The task force continued to monitor tort reform issues during the 2004 and 2005 legislative sessions, working with our partners at Associated Industries of Florida and the Florida Chamber of Commerce. The task force will stay informed about and in touch with the Florida Justice Reform Institute, a newly formed organization that addresses legal reform over the long-term in Florida.
The task force kept abreast of the 2006 legislative session, and offered the Council’s position on tort reform in a letter sent to the Governor, Speaker of the House and President of the Senate in February 2006. The task force was pleased to see significant tort reform passed, and the Executive Committee agreed to disestablish the task force in July, as it had met its objective. The Council will continue to monitor tort reform issues and will reengage the task force if necessary.
The task force spent a year and a half conducting research in order to determine the key water management issues, and developing statewide policy recommendations. The task force released its final report in September 2003, entitled Improving Florida’s Water Supply Management Structure: Ensuring and Sustaining Environmentally Sound Water Supplies and Resources to Meet Current and Future Needs.
For a commentary of the report, please see the Florida Public Radio review.
The task force continued to monitor water issues during the 2004 and 2005 legislative sessions, and will follow closely the impact of the Water Protection and Sustainability Act of 2005. This Act, passed during the 2005 legislative session, provides monetary and regulatory incentives for utilities and water management districts to work together to implement alternative water supply projects included in the districts’ regional water supply plans. The task force applauds the legislature’s passage of a growth management bill that will provide $1.1 billion over 10 years for water, mostly to develop alternative sources.
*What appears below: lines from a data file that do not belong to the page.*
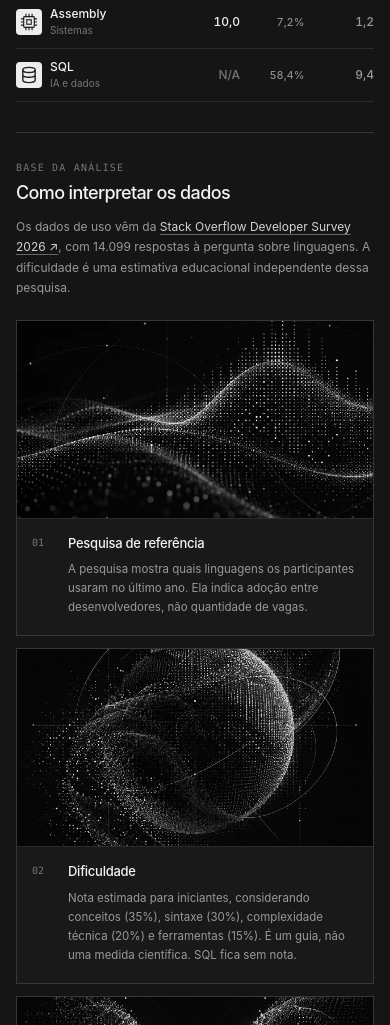
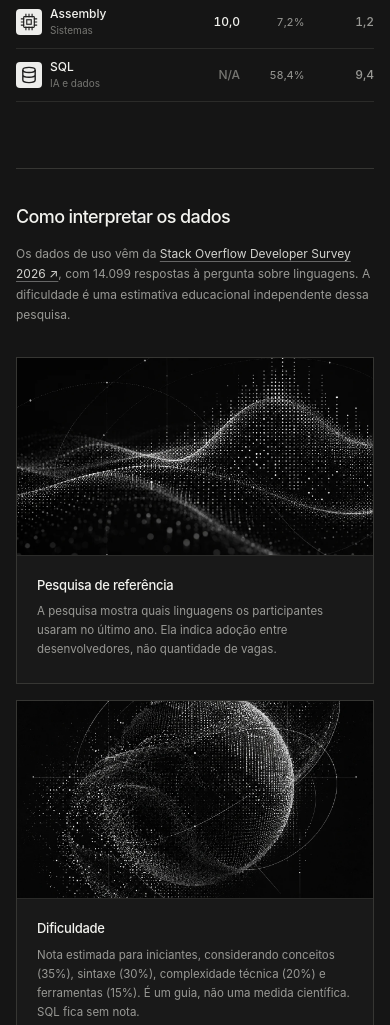
Before and after one commit to printvitorcomc/langscope, a plain HTML site: page index.html in a window 390 px wide. Shown: the part 2000-3025 px from the top of the page. Drawn offline with Linux system fonts and the light colour scheme.

Commit message:
Adjust interpretation section spacing

```diff
--- a/index.html
+++ b/index.html
@@ -65,7 +65,6 @@
         <section class="explanation explanation--cards" aria-labelledby="interpret-title">
           <div class="explanation-head">
             <div>
-              <p class="explanation-eyebrow">BASE DA ANÁLISE</p>
                             <h2 id="interpret-title">Como interpretar os dados</h2>
             </div>
             <p class="explanation-intro">Os dados de uso vêm da <a href="https://survey.stackoverflow.co/2026/technology/data/languages" target="_blank" rel="noopener noreferrer">Stack Overflow Developer Survey 2026 ↗</a>, com 14.099 respostas à pergunta sobre linguagens. A dificuldade é uma estimativa educacional independente dessa pesquisa.</p>
@@ -74,7 +73,6 @@
             <article class="explanation-card">
               <div class="explanation-media"><img src="./assets/interpret-survey.webp" alt="" width="1254" height="1254" loading="lazy" decoding="async"></div>
               <div class="explanation-card-body">
-                <span class="explanation-card-index" aria-hidden="true">01</span>
                                 <h3>Pesquisa de referência</h3>
                 <p>A pesquisa mostra quais linguagens os participantes usaram no último ano. Ela indica adoção entre desenvolvedores, não quantidade de vagas.</p>
               </div>
@@ -82,7 +80,6 @@
             <article class="explanation-card">
               <div class="explanation-media"><img src="./assets/interpret-difficulty.webp" alt="" width="1254" height="1254" loading="lazy" decoding="async"></div>
               <div class="explanation-card-body">
-                <span class="explanation-card-index" aria-hidden="true">02</span>
                                 <h3>Dificuldade</h3>
                 <p>Nota estimada para iniciantes, considerando conceitos (35%), sintaxe (30%), complexidade técnica (20%) e ferramentas (15%). É um guia, não uma medida científica. SQL fica sem nota.</p>
               </div>
@@ -90,7 +87,6 @@
             <article class="explanation-card">
               <div class="explanation-media"><img src="./assets/interpret-comparison.webp" alt="" width="1254" height="1254" loading="lazy" decoding="async"></div>
               <div class="explanation-card-body">
-                <span class="explanation-card-index" aria-hidden="true">03</span>
                                 <h3>Uso e popularidade</h3>
                 <p>Uso é o percentual de participantes que utilizaram cada linguagem. Popularidade transforma esse valor numa nota de 0 a 10, com JavaScript como referência.</p>
               </div>
@@ -115,7 +111,6 @@
         <section class="explanation explanation--cards" aria-labelledby="interpret-title-lab">
           <div class="explanation-head">
             <div>
-              <p class="explanation-eyebrow">BASE DA ANÁLISE</p>
                             <h2 id="interpret-title-lab">Como interpretar os dados</h2>
             </div>
             <p class="explanation-intro">Os dados de uso vêm da <a href="https://survey.stackoverflow.co/2026/technology/data/languages" target="_blank" rel="noopener noreferrer">Stack Overflow Developer Survey 2026 ↗</a>, com 14.099 respostas à pergunta sobre linguagens. A dificuldade é uma estimativa educacional independente dessa pesquisa.</p>
@@ -124,7 +119,6 @@
             <article class="explanation-card">
               <div class="explanation-media"><img src="./assets/interpret-survey.webp" alt="" width="1254" height="1254" loading="lazy" decoding="async"></div>
               <div class="explanation-card-body">
-                <span class="explanation-card-index" aria-hidden="true">01</span>
                                 <h3>Pesquisa de referência</h3>
                 <p>A pesquisa mostra quais linguagens os participantes usaram no último ano. Ela indica adoção entre desenvolvedores, não quantidade de vagas.</p>
               </div>
@@ -132,7 +126,6 @@
             <article class="explanation-card">
               <div class="explanation-media"><img src="./assets/interpret-difficulty.webp" alt="" width="1254" height="1254" loading="lazy" decoding="async"></div>
               <div class="explanation-card-body">
-                <span class="explanation-card-index" aria-hidden="true">02</span>
                                 <h3>Dificuldade</h3>
                 <p>Nota estimada para iniciantes, considerando conceitos (35%), sintaxe (30%), complexidade técnica (20%) e ferramentas (15%). É um guia, não uma medida científica. SQL fica sem nota.</p>
               </div>
@@ -140,7 +133,6 @@
             <article class="explanation-card">
               <div class="explanation-media"><img src="./assets/interpret-comparison.webp" alt="" width="1254" height="1254" loading="lazy" decoding="async"></div>
               <div class="explanation-card-body">
-                <span class="explanation-card-index" aria-hidden="true">03</span>
                                 <h3>Uso e popularidade</h3>
                 <p>Uso é o percentual de participantes que utilizaram cada linguagem. Popularidade transforma esse valor numa nota de 0 a 10, com JavaScript como referência.</p>
               </div>
--- a/styles.css
+++ b/styles.css
@@ -183,28 +183,26 @@ svg{display:block}strong{font-weight:600}
 @media(max-width:430px){.popularity-long{display:none}.popularity-short{display:inline}}
 
 /* Data interpretation: an editorial three-card section shared by Ranking and Comparação. */
-.explanation--cards{border-top:1px solid var(--line);margin-top:38px;padding:38px 0 14px}
-.explanation--cards .explanation-head{display:grid;grid-template-columns:minmax(0,315px) minmax(0,1fr);align-items:end;gap:clamp(18px,3vw,42px);margin-bottom:25px}
-.explanation--cards .explanation-eyebrow{margin:0 0 9px;color:var(--faint);font:10px/1.2 ui-monospace,SFMono-Regular,Consolas,monospace;letter-spacing:.12em}
+.explanation--cards{border-top:1px solid var(--line);margin-top:94px;padding:54px 0 30px}
+.explanation--cards .explanation-head{display:grid;grid-template-columns:minmax(0,315px) minmax(0,1fr);align-items:end;gap:clamp(18px,3vw,42px);margin-bottom:43px}
 .explanation--cards h2{font-size:clamp(17px,2vw,22px);font-weight:500;letter-spacing:-.035em;line-height:1.15;margin:0}
 .explanation--cards .explanation-intro{max-width:710px;margin:0;color:var(--muted);font-size:12px;line-height:1.72}
 .explanation--cards .explanation-intro a{color:#d3d3cf;text-decoration:underline;text-decoration-color:#666;text-underline-offset:3px}
-.explanation--cards .explanation-cards{display:grid;grid-template-columns:repeat(3,minmax(0,1fr));gap:14px}
+.explanation--cards .explanation-cards{display:grid;grid-template-columns:repeat(3,minmax(0,1fr));gap:20px}
 .explanation--cards .explanation-card{min-width:0;border:1px solid var(--line);background:#191919;display:flex;flex-direction:column}
-.explanation--cards .explanation-media{overflow:hidden;aspect-ratio:1.2;background:#0b0b0b;border-bottom:1px solid var(--subtle-line)}
+.explanation--cards .explanation-media{overflow:hidden;aspect-ratio:1.15;background:#0b0b0b;border-bottom:1px solid var(--subtle-line)}
 .explanation--cards .explanation-media img{width:100%;height:100%;object-fit:cover;display:block}
-.explanation--cards .explanation-card-body{padding:18px 17px 21px;display:grid;grid-template-columns:26px minmax(0,1fr);column-gap:10px;align-content:start}
-.explanation--cards .explanation-card-index{grid-row:1 / 3;font:10px/1.55 ui-monospace,SFMono-Regular,Consolas,monospace;color:var(--faint)}
+.explanation--cards .explanation-card-body{padding:22px 22px 26px;display:flex;flex-direction:column;align-content:start}
 .explanation--cards .explanation-card h3{margin:0 0 8px;font-size:14px;font-weight:550;letter-spacing:-.02em;line-height:1.35}
-.explanation--cards .explanation-card p{grid-column:2;margin:0;color:var(--muted);font-size:12px;line-height:1.65}
+.explanation--cards .explanation-card p{margin:0;color:var(--muted);font-size:12px;line-height:1.65}
 @media(max-width:700px){
-  .explanation--cards .explanation-head{grid-template-columns:1fr;gap:13px;margin-bottom:21px}
-  .explanation--cards .explanation-cards{grid-template-columns:1fr;gap:12px}
+  .explanation--cards .explanation-head{grid-template-columns:1fr;gap:16px;margin-bottom:31px}
+  .explanation--cards .explanation-cards{grid-template-columns:1fr;gap:16px}
   .explanation--cards .explanation-media{aspect-ratio:1.75}
-  .explanation--cards .explanation-card-body{padding:16px 15px 18px}
+  .explanation--cards .explanation-card-body{padding:21px 20px 24px}
 }
 @media(max-width:430px){
-  .explanation--cards{margin-top:30px;padding-top:29px}
+  .explanation--cards{margin-top:66px;padding-top:38px;padding-bottom:18px}
   .explanation--cards h2{font-size:18px}
   .explanation--cards .explanation-media{aspect-ratio:1.8}
   .explanation--cards .explanation-card h3{font-size:13px}
```
Lines whose indentation alone changed are shown as unchanged.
In December 2005, the Executive Committee agreed to disestablish the task force based on (a) inputs from the task force and (b) results from the Council prioritization voting process at the Council fall meeting.